|These look AWESOME!|
Last but not least are the awesome gems. Previous versions of this game have come with wooden tokens which worked fine. This version, however, has really great looking gems. I’m a huge fan of these for two reasons: They look amazing and they don’t roll around. It’s a great touch on the presentation of the game and it makes it look like you get more for your dollar. You also get an a screen-printed gem bag to draw these from. Another great touch.
It’s fair to warn you that if your gaming partners aren’t into the negotiation, this will flop. You have to have a thick skin to deal with someone constantly shafting you and not letting you get anything. It can be a tough pill to swallow. But if your group is big on schadenfreude then you’ll be in Heaven. You can mess with your opponents horribly as long as you are willing to take your lumps along with it. There is an optional rule for an “I cut, you choose” division of treasure, but that almost feels like blasphemy. Play the game as originally written and enjoy the pain on your opponents’ faces.

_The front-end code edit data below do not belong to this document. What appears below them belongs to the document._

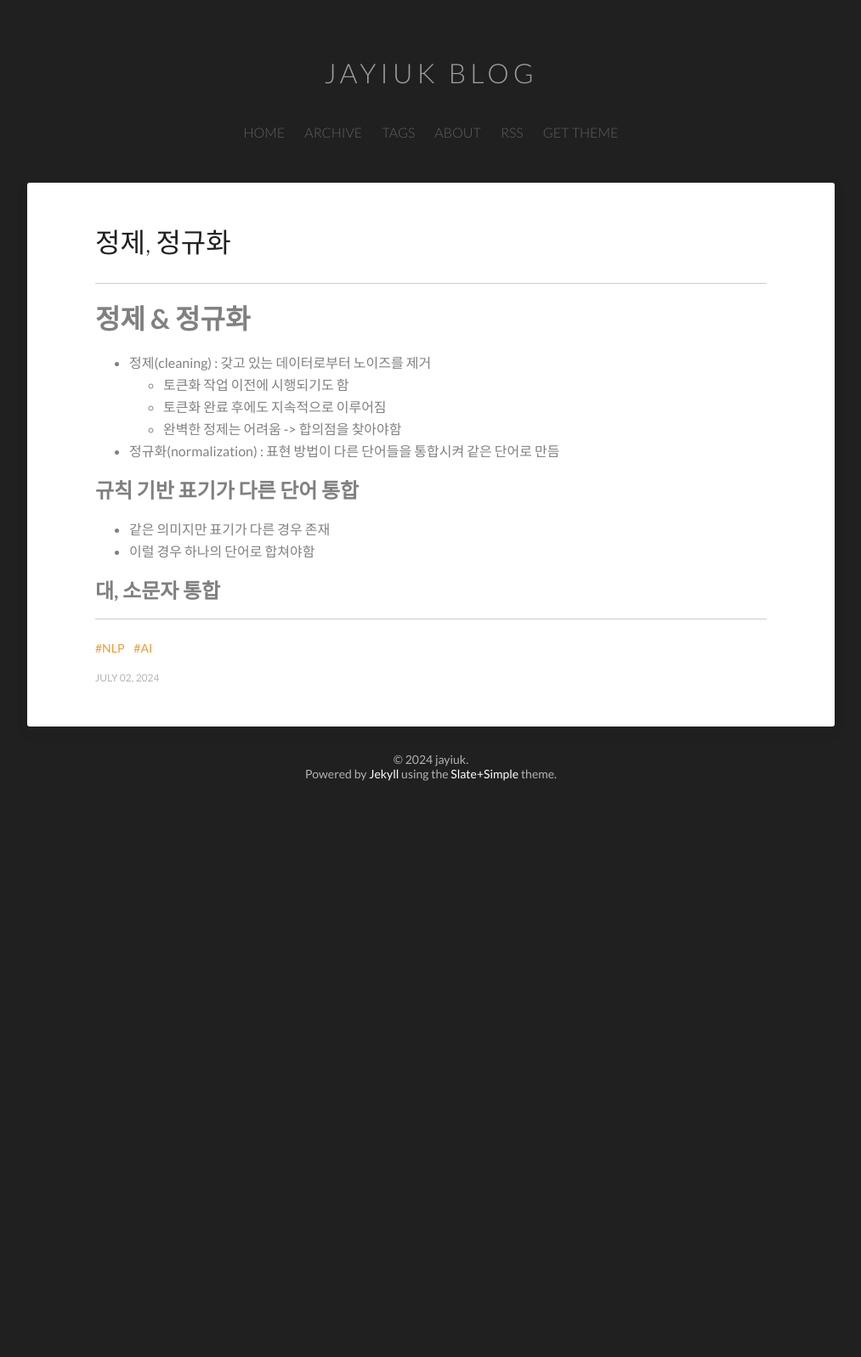
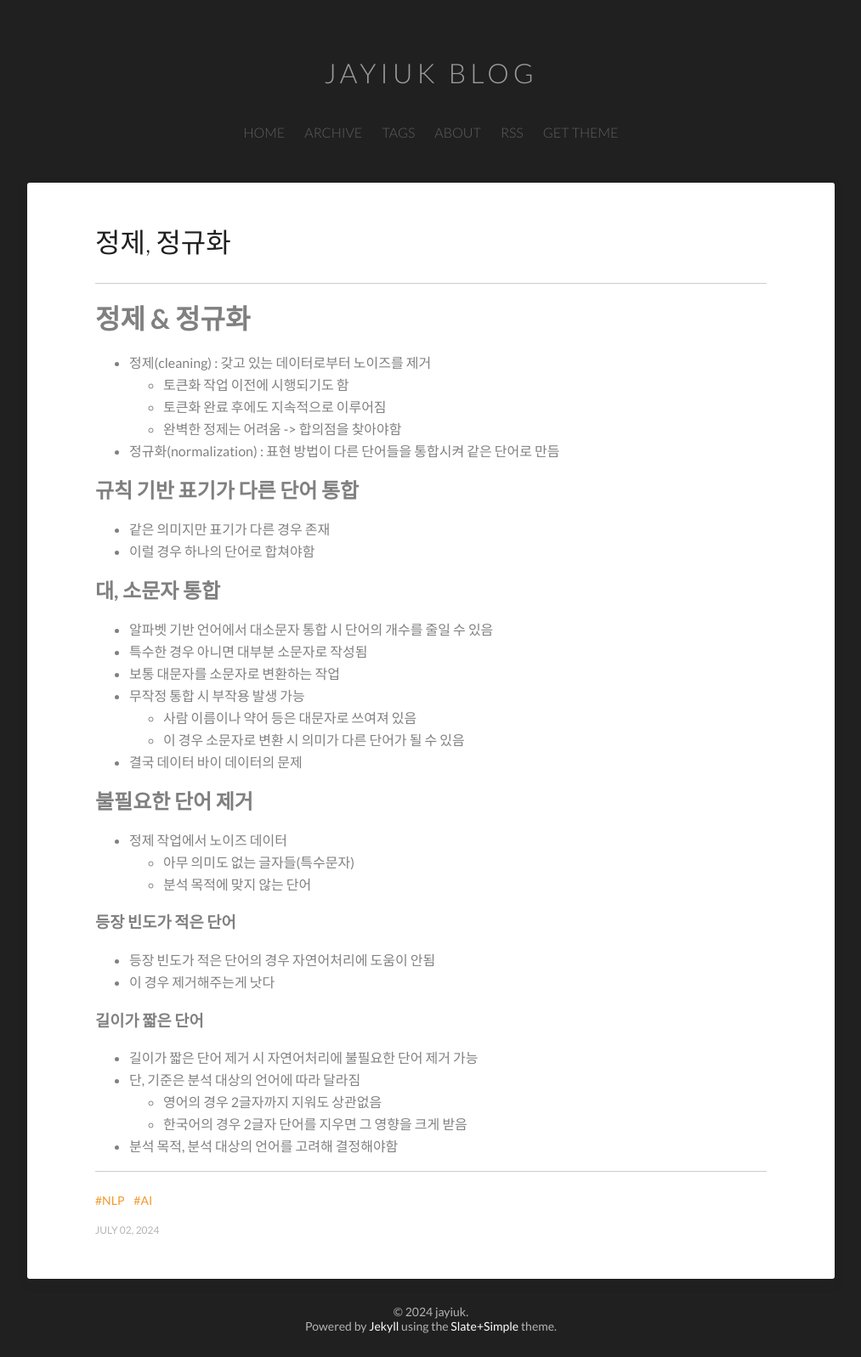
Before and after one commit to jayiuk/jayiuk.github.io, a Jekyll site: the page built from _posts/2024-07-02-cleaning_&_Normalization.md, in a window 1280 px wide. Shown: the whole page at 85% size, without its empty margins (133-1146 px from the left). Built offline with Jekyll 4.4.1, drawn with Linux system fonts in a browser that asks for light colours; comment, search, counter and statistics services are not loaded; before the commit the page ends 947 px from its top, so only the background shows below that.

Commit message:
NLP cleaning & normalization

```diff
--- a/_posts/2024-07-02-cleaning_&_Normalization.md
+++ b/_posts/2024-07-02-cleaning_&_Normalization.md
@@ -19,3 +19,26 @@ date-string : July 02, 2024
 - 이럴 경우 하나의 단어로 합쳐야함
 
 ## 대, 소문자 통합
+- 알파벳 기반 언어에서 대소문자 통합 시 단어의 개수를 줄일 수 있음
+- 특수한 경우 아니면 대부분 소문자로 작성됨
+- 보통 대문자를 소문자로 변환하는 작업
+- 무작정 통합 시 부작용 발생 가능
+  - 사람 이름이나 약어 등은 대문자로 쓰여져 있음
+  - 이 경우 소문자로 변환 시 의미가 다른 단어가 될 수 있음
+- 결국 데이터 바이 데이터의 문제
+
+## 불필요한 단어 제거
+- 정제 작업에서 노이즈 데이터
+  - 아무 의미도 없는 글자들(특수문자)
+  - 분석 목적에 맞지 않는 단어
+
+### 등장 빈도가 적은 단어
+- 등장 빈도가 적은 단어의 경우 자연어처리에 도움이 안됨
+- 이 경우 제거해주는게 낫다
+
+### 길이가 짧은 단어
+- 길이가 짧은 단어 제거 시 자연어처리에 불필요한 단어 제거 가능
+- 단, 기준은 분석 대상의 언어에 따라 달라짐
+  - 영어의 경우 2글자까지 지워도 상관없음
+  - 한국어의 경우 2글자 단어를 지우면 그 영향을 크게 받음
+- 분석 목적, 분석 대상의 언어를 고려해 결정해야함
```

|The screen printed gem bag is an awesome touch.|
I can’t say enough good things about Dragon’s Gold, especially this newest version from IDW and Pandasaurus. It’s a perfect distillation of a mechanism with just enough parts bolted on to make it a touch more robust. Faidutti created a real classic in 2001 and that’s validated by the fact that it’s still being sought all these years later. IDW and Pandasaurus made a great call on this one and I’m sure it will pay dividends for them. The fact that they gave it a nice production really helps push a great game into “must-have” status.
If it sounds like this is a simple game then you are right. It couldn’t be much simpler. But that’s the beauty of this game. It’s a nod to the older days in game design when less was more. Dragon’s Gold is a negotiation game boiled down almost as far as you can get it and still have any sort of game outside of the negotiation. It accomplishes a very specific goal and does it with almost no tacked on ideas or bloat. This is almost a perfect game and has earned its status as a classic. This new version will help cement it, and its designer’s, legacy. Kudos to Pandasaurus for doing an outstanding job getting this one back into print.